:: The task ::
Drop every picture and give the entries back exactly.

Records from a data collection
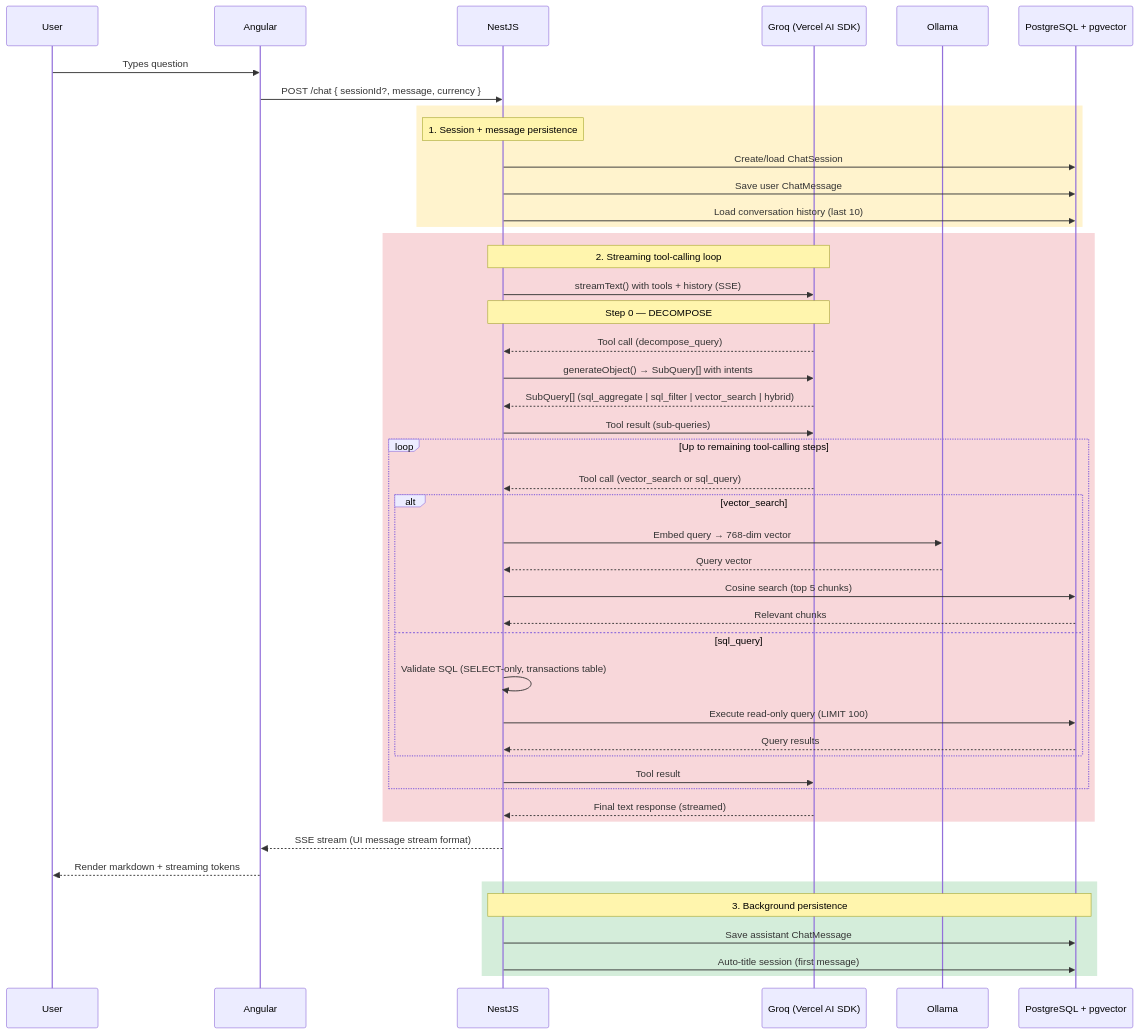
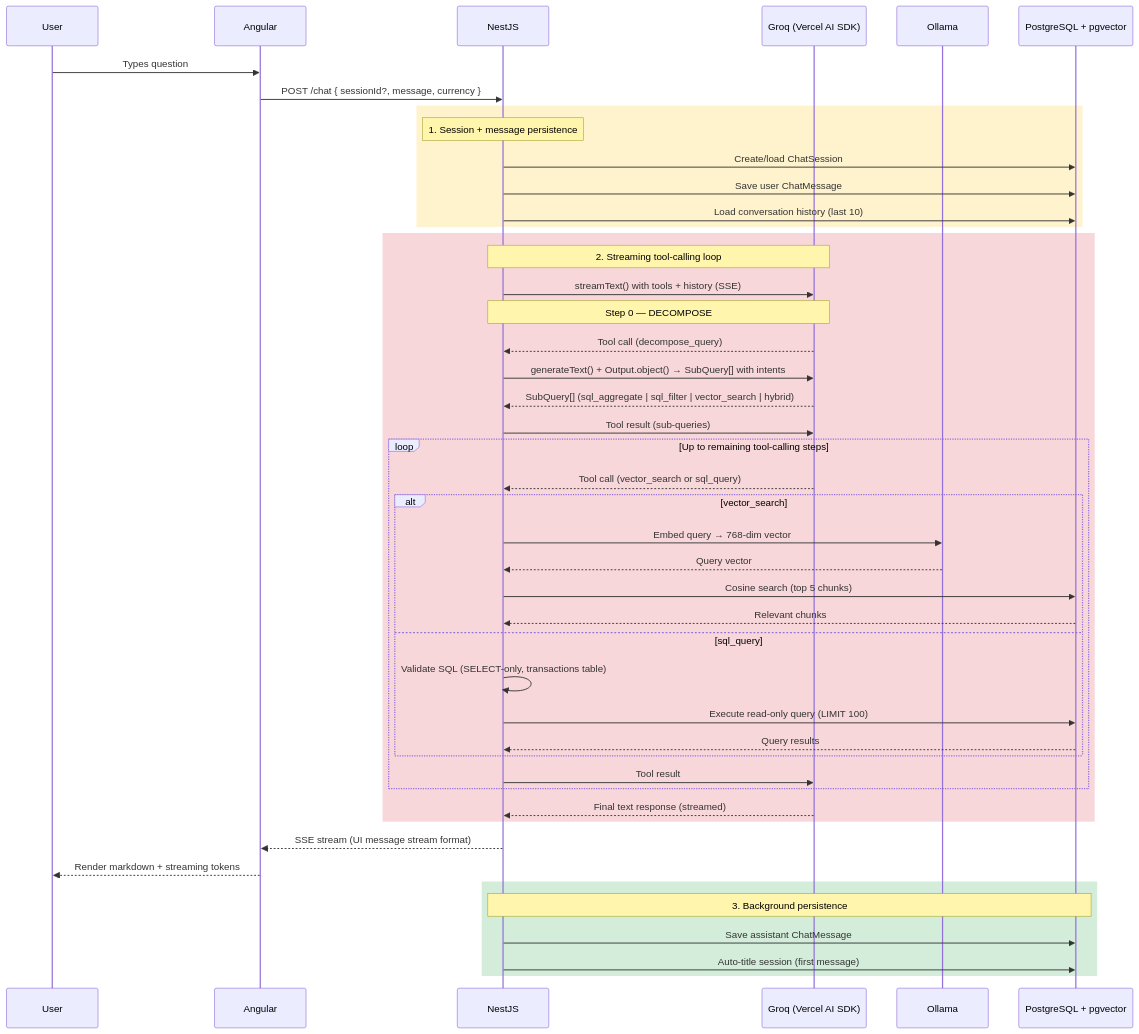
The third of 7 diagrams in docs/architecture.md (darth-dodo/ledge), drawn with Mermaid before and after one commit. The commit also changed other lines of this file and 7 other files, not shown here.

First line of the commit message:
docs: update all docs for qwen3-32b, generateText API, and Ollama Docker

````diff
--- a/docs/architecture.md
+++ b/docs/architecture.md
@@ -110,53 +110,53 @@
 ```mermaid
 sequenceDiagram
     participant User
     participant Angular
     participant NestJS
     participant Groq as Groq (Vercel AI SDK)
     participant Ollama as Ollama
     participant pgvector as PostgreSQL + pgvector
 
     User->>Angular: Types question
     Angular->>NestJS: POST /chat { sessionId?, message, currency }
 
     rect rgb(255, 243, 205)
         Note over NestJS: 1. Session + message persistence
         NestJS->>pgvector: Create/load ChatSession
         NestJS->>pgvector: Save user ChatMessage
         NestJS->>pgvector: Load conversation history (last 10)
     end
 
     rect rgb(248, 215, 218)
         Note over NestJS,Groq: 2. Streaming tool-calling loop
         NestJS->>Groq: streamText() with tools + history (SSE)
         Note over NestJS,Groq: Step 0 — DECOMPOSE
         Groq-->>NestJS: Tool call (decompose_query)
-        NestJS->>Groq: generateObject() → SubQuery[] with intents
+        NestJS->>Groq: generateText() + Output.object() → SubQuery[] with intents
         Groq-->>NestJS: SubQuery[] (sql_aggregate | sql_filter | vector_search | hybrid)
         NestJS->>Groq: Tool result (sub-queries)
         loop Up to remaining tool-calling steps
             Groq-->>NestJS: Tool call (vector_search or sql_query)
             alt vector_search
                 NestJS->>Ollama: Embed query → 768-dim vector
                 Ollama-->>NestJS: Query vector
                 NestJS->>pgvector: Cosine search (top 5 chunks)
                 pgvector-->>NestJS: Relevant chunks
             else sql_query
                 NestJS->>NestJS: Validate SQL (SELECT-only, transactions table)
                 NestJS->>pgvector: Execute read-only query (LIMIT 100)
                 pgvector-->>NestJS: Query results
             end
             NestJS->>Groq: Tool result
         end
         Groq-->>NestJS: Final text response (streamed)
     end
 
     NestJS-->>Angular: SSE stream (UI message stream format)
     Angular-->>User: Render markdown + streaming tokens
 
     rect rgb(212, 237, 218)
         Note over NestJS,pgvector: 3. Background persistence
         NestJS->>pgvector: Save assistant ChatMessage
         NestJS->>pgvector: Auto-title session (first message)
     end
 ```
````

:: Response for this exercise ::
The third of 7 diagrams in docs/architecture.md (darth-dodo/ledge), drawn with Mermaid before and after one commit. The commit also changed other lines of this file and 7 other files, not shown here.

First line of the commit message:
docs: update all docs for qwen3-32b, generateText API, and Ollama Docker

````diff
--- a/docs/architecture.md
+++ b/docs/architecture.md
@@ -110,53 +110,53 @@
 ```mermaid
 sequenceDiagram
     participant User
     participant Angular
     participant NestJS
     participant Groq as Groq (Vercel AI SDK)
     participant Ollama as Ollama
     participant pgvector as PostgreSQL + pgvector
 
     User->>Angular: Types question
     Angular->>NestJS: POST /chat { sessionId?, message, currency }
 
     rect rgb(255, 243, 205)
         Note over NestJS: 1. Session + message persistence
         NestJS->>pgvector: Create/load ChatSession
         NestJS->>pgvector: Save user ChatMessage
         NestJS->>pgvector: Load conversation history (last 10)
     end
 
     rect rgb(248, 215, 218)
         Note over NestJS,Groq: 2. Streaming tool-calling loop
         NestJS->>Groq: streamText() with tools + history (SSE)
         Note over NestJS,Groq: Step 0 — DECOMPOSE
         Groq-->>NestJS: Tool call (decompose_query)
-        NestJS->>Groq: generateObject() → SubQuery[] with intents
+        NestJS->>Groq: generateText() + Output.object() → SubQuery[] with intents
         Groq-->>NestJS: SubQuery[] (sql_aggregate | sql_filter | vector_search | hybrid)
         NestJS->>Groq: Tool result (sub-queries)
         loop Up to remaining tool-calling steps
             Groq-->>NestJS: Tool call (vector_search or sql_query)
             alt vector_search
                 NestJS->>Ollama: Embed query → 768-dim vector
                 Ollama-->>NestJS: Query vector
                 NestJS->>pgvector: Cosine search (top 5 chunks)
                 pgvector-->>NestJS: Relevant chunks
             else sql_query
                 NestJS->>NestJS: Validate SQL (SELECT-only, transactions table)
                 NestJS->>pgvector: Execute read-only query (LIMIT 100)
                 pgvector-->>NestJS: Query results
             end
             NestJS->>Groq: Tool result
         end
         Groq-->>NestJS: Final text response (streamed)
     end
 
     NestJS-->>Angular: SSE stream (UI message stream format)
     Angular-->>User: Render markdown + streaming tokens
 
     rect rgb(212, 237, 218)
         Note over NestJS,pgvector: 3. Background persistence
         NestJS->>pgvector: Save assistant ChatMessage
         NestJS->>pgvector: Auto-title session (first message)
     end
 ```
````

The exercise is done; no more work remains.